As a general rule, a creditor may repossess personal property without filing a lawsuit or obtaining a court order authoring the repossession attempt if the property can be repossessed without the use of force, and a disturbance or violence is not reasonably likely.  Texas Business & Commerce Code §9.609[1] allows a creditor to use “self-help” repossession, but only if the collateral can be seized without committing a breach of the peace.  “Breach of the Peace” is not defined in the Code, but Texas courts have forged a workable definition.[2]  Breach of the peace typically includes “conduct that incites or is likely to incite immediate public turbulence, or that leads to or is likely to lead to an immediate loss of public order and tranquility.”[3]  As an example, if repossession is verbally or otherwise contested at the time of and in the immediate vicinity of an attempted repossession, by the defaulting party or another person in control of the collateral, the repossessor must stop the repossession attempt.[4]  Importantly, the repossessor may not commit a separate offense while attempting to repossess the collateral; thus, unlawfully entering the property, for example by breaking a lock or jumping a fence, is prohibited.

 

 

[1] Sec. 9.609.  SECURED PARTY’S RIGHT TO TAKE POSSESSION AFTER DEFAULT.
(a)       After default, a secured party:
(1)  may take possession of the collateral;  and
(2)  without removal, may render equipment unusable and dispose of collateral on the debtor’s premises under Section 9.610.
(b)       A secured party may proceed under Subsection (a):
(1)  pursuant to judicial process;  or
(2)  without judicial process, if it proceeds without breach of the peace.
(c)       If so agreed, and in any event after default, a secured party may require the debtor to assemble the collateral and make it available to the secured party at a place to be designated by the secured party that is reasonably convenient to both parties.
[2] See e.g. Chapa v. Traciers & Assocs, 267 S.W.3d 386 (Tex.App.—Houston [14 Dist.] 2008) (relying on definitions from other states).
[3] Id. at 396.
[4] Id.

 

 

This answer is provided in the spirit of public education and not as legal advice.
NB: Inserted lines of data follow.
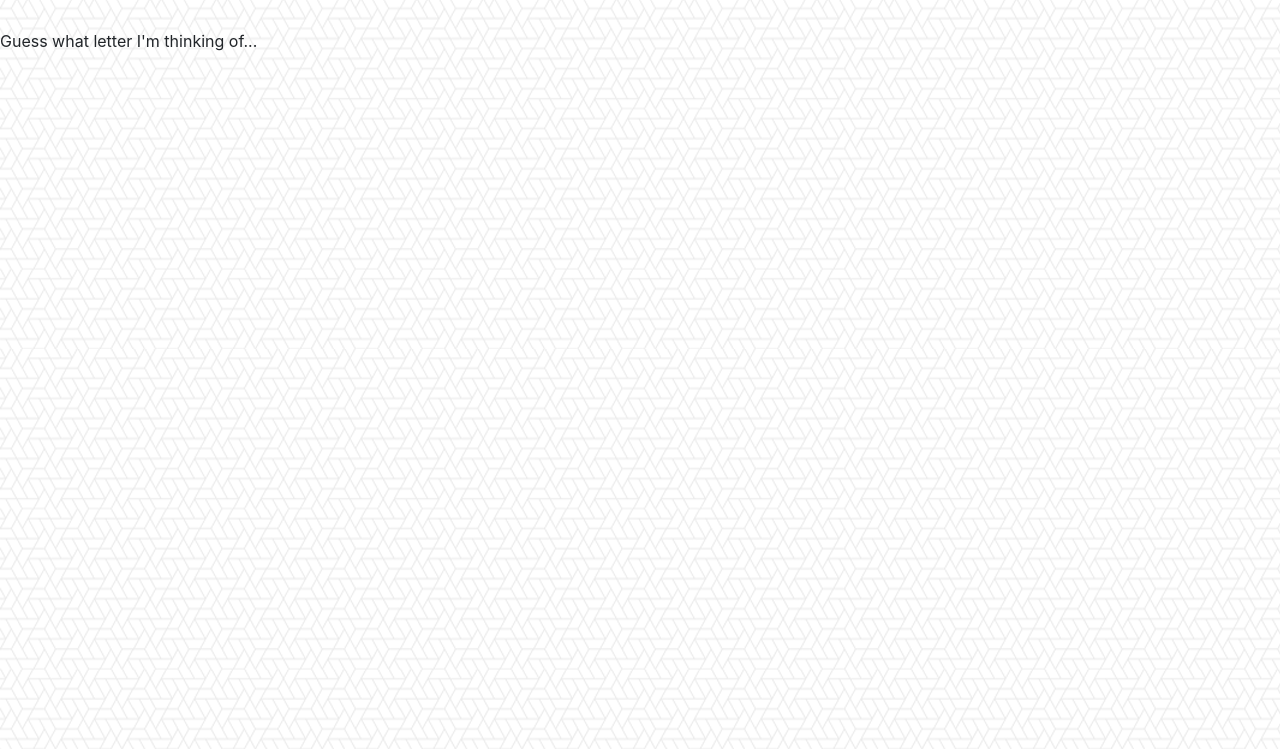
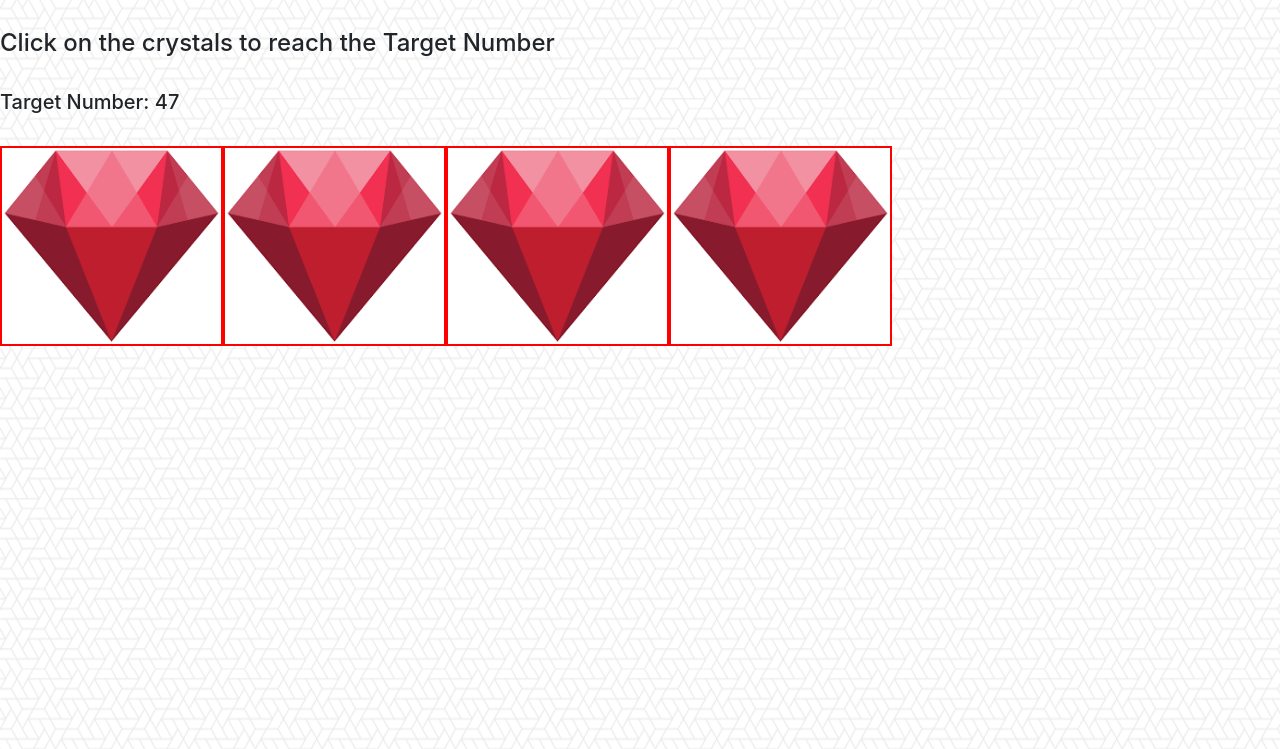
Before and after one commit to benleone90/Unit-4-Game, a plain HTML site: page index.html in a window 1280 px wide. Shown: the part 51-800 px from the top of the page. Drawn offline with nearby package versions, Linux system fonts and the light colour scheme.

Commit message:
JS creating random numbers and values for crystals

```diff
--- a/assets/css/style.css
+++ b/assets/css/style.css
@@ -2,3 +2,9 @@ body {
     background-image: url(/assets/images/what-the-hex.png);
     background-color: #cccccc;
 }
+
+.crystal-Img {
+    height: 200px;
+    widows: 200px;
+    border: red 2px solid;
+}
--- a/assets/javascript/game.js
+++ b/assets/javascript/game.js
@@ -0,0 +1,47 @@
+/* Generate random number between
+a minimum and maximum range. */
+function randInt(min, max) {
+  return Math.floor(Math.random() * (max - min + 1)) + min;
+}
+
+/* Assign the minimum of 19
+and maximum of 120 for the random number */
+var numberGuess = randInt(19, 120);
+console.log(numberGuess);
+
+/* Input random value into the HTML */
+$("#numberGuess").text(numberGuess);
+
+function shuffle(array) {
+  var i = array.length,
+    j = 0,
+    temp;
+
+  while (i--) {
+    j = Math.floor(Math.random() * (i + 1));
+    // swap randomly chosen element with current element
+    temp = array[i];
+    array[i] = array[j];
+    array[j] = temp;
+  }
+  return array;
+}
+
+var ranNums = shuffle([1, 2, 3, 4, 5, 6, 7, 8, 9, 10, 11, 12]);
+console.log(ranNums);
+
+for (var i = 0; i < 4; i++) {
+  var imgCrystal = $("<img>");
+
+  imgCrystal.addClass("crystal-Img");
+
+  imgCrystal.attr(
+    "src",
+    "/assets/images/01crystal.png",
+    "/assests/images/02crystal.jpg"
+  );
+
+  /* imgCrystal.attr("crystalValue", numberOptions[i]); */
+
+  $("#crystalImg").append(imgCrystal);
+}
--- a/index.html
+++ b/index.html
@@ -16,15 +16,11 @@
     <body>
         <h1>The Crystal Game</h1>
         <br>
-        <p>Guess what letter I'm thinking of...</p>
+        <h4>Click on the crystals to reach the Target Number</h4>
         <br>
-        <p id="wins"></p>
+        <h5>Target Number: <span id="numberGuess"></span></h5>
         <br>
-        <p id="losses"></p>
-        <br>
-        <p id="guessLeft"></p>
-        <br>
-        <p id="pastGuess"></p>
+        <div id="crystalImg"></div>
 
         <!-- jQuery CDN Link -->
         <script src="https://cdnjs.cloudflare.com/ajax/libs/jquery/3.3.1/jquery.min.js"></script>
```
Also changed, not shown: assets/images/01crystal.png (added), assets/images/02crystal.jpg (added), assets/images/03Crystal.jpg (added), assets/images/04crystal.jpg (added).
If you require legal advice for a particular situation, you should consult an attorney.



0 Comments

Leave a reply